Herausgegeben von Mineharu Nakayama, Reiko Mazuka, Ping Li
CAMBRIDGE UNIV PR
Oktober 2011 - gebunden - 409 Seiten
A large body of knowledge has accumulated in recent years on the cognitive processes and mechanisms underlying language. Much of this knowledge has come from studies of Indo-European languages, particularly English. This handbook, the second in a three-volume series on East Asian psycholinguistics, presents a state-of-the-art discussion of the psycholinguistic study of Japanese. A language of growing interest to linguists, Japanese differs significantly from Indo-European languages in its grammar, its lexicon, and its written and spoken forms - features which have profound implications for the learning, representation and processing of language.

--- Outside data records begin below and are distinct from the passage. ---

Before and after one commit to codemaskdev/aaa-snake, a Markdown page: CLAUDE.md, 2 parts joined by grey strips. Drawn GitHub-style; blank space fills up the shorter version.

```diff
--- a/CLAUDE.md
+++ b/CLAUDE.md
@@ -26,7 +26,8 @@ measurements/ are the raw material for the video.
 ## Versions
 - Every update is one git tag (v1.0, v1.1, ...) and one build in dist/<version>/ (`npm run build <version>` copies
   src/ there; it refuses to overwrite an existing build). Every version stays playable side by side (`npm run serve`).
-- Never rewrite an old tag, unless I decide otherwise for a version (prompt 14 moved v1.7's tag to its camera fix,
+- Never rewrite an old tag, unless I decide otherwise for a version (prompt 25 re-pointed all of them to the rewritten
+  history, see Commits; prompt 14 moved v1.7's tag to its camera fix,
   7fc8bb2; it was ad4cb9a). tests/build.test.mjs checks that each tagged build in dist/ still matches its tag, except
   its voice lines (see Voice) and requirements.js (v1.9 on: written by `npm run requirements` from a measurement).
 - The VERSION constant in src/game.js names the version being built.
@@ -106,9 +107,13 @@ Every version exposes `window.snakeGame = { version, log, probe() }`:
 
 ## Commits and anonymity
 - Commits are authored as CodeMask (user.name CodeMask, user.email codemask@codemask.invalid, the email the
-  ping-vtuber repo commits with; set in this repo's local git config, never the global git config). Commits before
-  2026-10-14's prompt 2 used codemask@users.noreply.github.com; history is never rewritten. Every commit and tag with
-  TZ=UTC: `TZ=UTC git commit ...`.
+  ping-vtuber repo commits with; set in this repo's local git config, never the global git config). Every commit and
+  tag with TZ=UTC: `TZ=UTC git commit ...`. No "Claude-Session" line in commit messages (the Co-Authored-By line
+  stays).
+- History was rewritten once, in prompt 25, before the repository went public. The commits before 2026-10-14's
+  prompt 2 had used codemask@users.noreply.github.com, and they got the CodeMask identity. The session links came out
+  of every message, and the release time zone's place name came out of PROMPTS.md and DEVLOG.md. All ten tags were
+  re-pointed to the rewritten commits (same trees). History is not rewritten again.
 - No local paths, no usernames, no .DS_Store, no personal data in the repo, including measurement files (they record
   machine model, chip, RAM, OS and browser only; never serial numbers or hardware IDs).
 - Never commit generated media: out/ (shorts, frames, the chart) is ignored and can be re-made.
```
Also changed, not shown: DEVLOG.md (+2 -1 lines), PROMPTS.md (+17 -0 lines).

Part I. Language Acquisition: 1. Ontogeny of language Nubou Masataka; 2. Caregiver's speech Toshiki Murase and Tamiko Ogura; 3. The intrinsic linkage between gesture and speech in the prelinguistic stage Keiko Ejiri and Nobuko Uchida; 4. Infant speech perception Akiko Hayashi; 5. Phonological acquisition Mitsuhiko Ohta; 6. Mechanism of lexical development: implications from Japanese children's word learning Mutsumi Imai; 7. The acquisition of nouns and verbs in Japanese Yuriko Oshima-Takane; 8. The acquisition of verbal nouns Yutaka Sato and Yoshi Yamashita; 9. The acquisition of Japanese numeral classifiers Kasumi Yamamoto; 10. The acquisition of case markers Hiromi Morikawa; 11. The acquisition of tense and aspect Yasuhiro Shirai; 12. On the origin of children's errors: the case of Japanese negation and direct passive Tetsuya Sano; 13. Binding theory in UG and first language acquisition of Japanese Barbara Lust; 14. The acquisition of the particles, 'ne', 'yo' and 'no' Haruko Minegishi Cook; 15. The acquisition of linguistic politeness in Japanese Keiko Nakamura; 16. Children's narrative structures Masahiko Minami; 17. Memory talk and testimony in children Makiko Naka; 18. Developmental dyslexia Jun Yamada; 19. Japanese sign language Takashi Torigoe; 20. The role of an innate acquisition device in second language acquisition Kazue Kanno; 21. Japanese, the grammar of reflexives, and second language acquisition Margaret Thomas; 22. Processes in L2 Japanese sentence production Noriko Iwasaki; 23. Development of lexical competence among second-language readers Keiko Koda; 24. Reading in Japanese as a second language Yukie Horiba; 25. International code-switching in Japanese and English Miwa Nishimura; Part II. Language Processing: 26. Phonetic and phonological organizations of speech in Japanese Haruo Kubozono; 27. Speech segmentation by Japanese listeners: its language-specificity and language-universality Takashi Otake; 28. Prosody in sentence processing Jennifer Venditti; 29. Speech errors Yasushi Terao; 30. Effects of word properties on Japanese sentence processing Tadahisa Kondo and Reiko Mazuka; 31. Orthographic processing Hirofumi Saito; 32. Lexical access Taeko Wydell; 33. Incrementality in Japanese sentence processing Yuki Kamide; 34. Processing alternative word orders Edson Miyamoto; 35. Processing of relative clauses in Japanese: coping with multiple ambiguities Yuki Hirose; 36. Processing of empty categories in Japanese Tsutomu Sakamoto; 37. Difficulty of certain sentence constructions in comprehension Mineharu Nakayama, Shravan Vashisth and Richard L. Lewis; 38. Reading and working memory Mariko Osaka; 39. Sentence production in Japanese Hiroko Yamashita and Franklin Chang; 40. Neural basis of syntactic processing in Japanese Hiroko Hagiwara; 41. The competition model Yoshinori Sasaki and Brian McWhinney; 42. Connectionist models Michiro Negishi; 43. Computational linguistics Masayuki Asahara, Yasuharu Den and Yuji Matsumoto; 44. Language and gesture as a single communicative system Nobuhiro Furuyama.
Ping Li is Associate Professor of Psychology at the University of Richmond. Mineharu Nakayama is Associate Professor in the Department of East Asian Languages and Literatures, The Ohio State University. Reiko Mazuka is Head of the Laboratory for Language Development at the RIKEN Brain Science Institute, Japan, and also Associate Professor in the Department of Psychology, Duke University. Yasuhiro Shirai is Professor of Linguistics in the Department of Linguistics at the University of Pittsburgh.
'It is particularly of great use to those who wish to get acquainted with the range of psycholinguistic research concerned with these languages and/or to examine how (language-)specific phenomena are discussed from the psycholinguistic point of view.' Language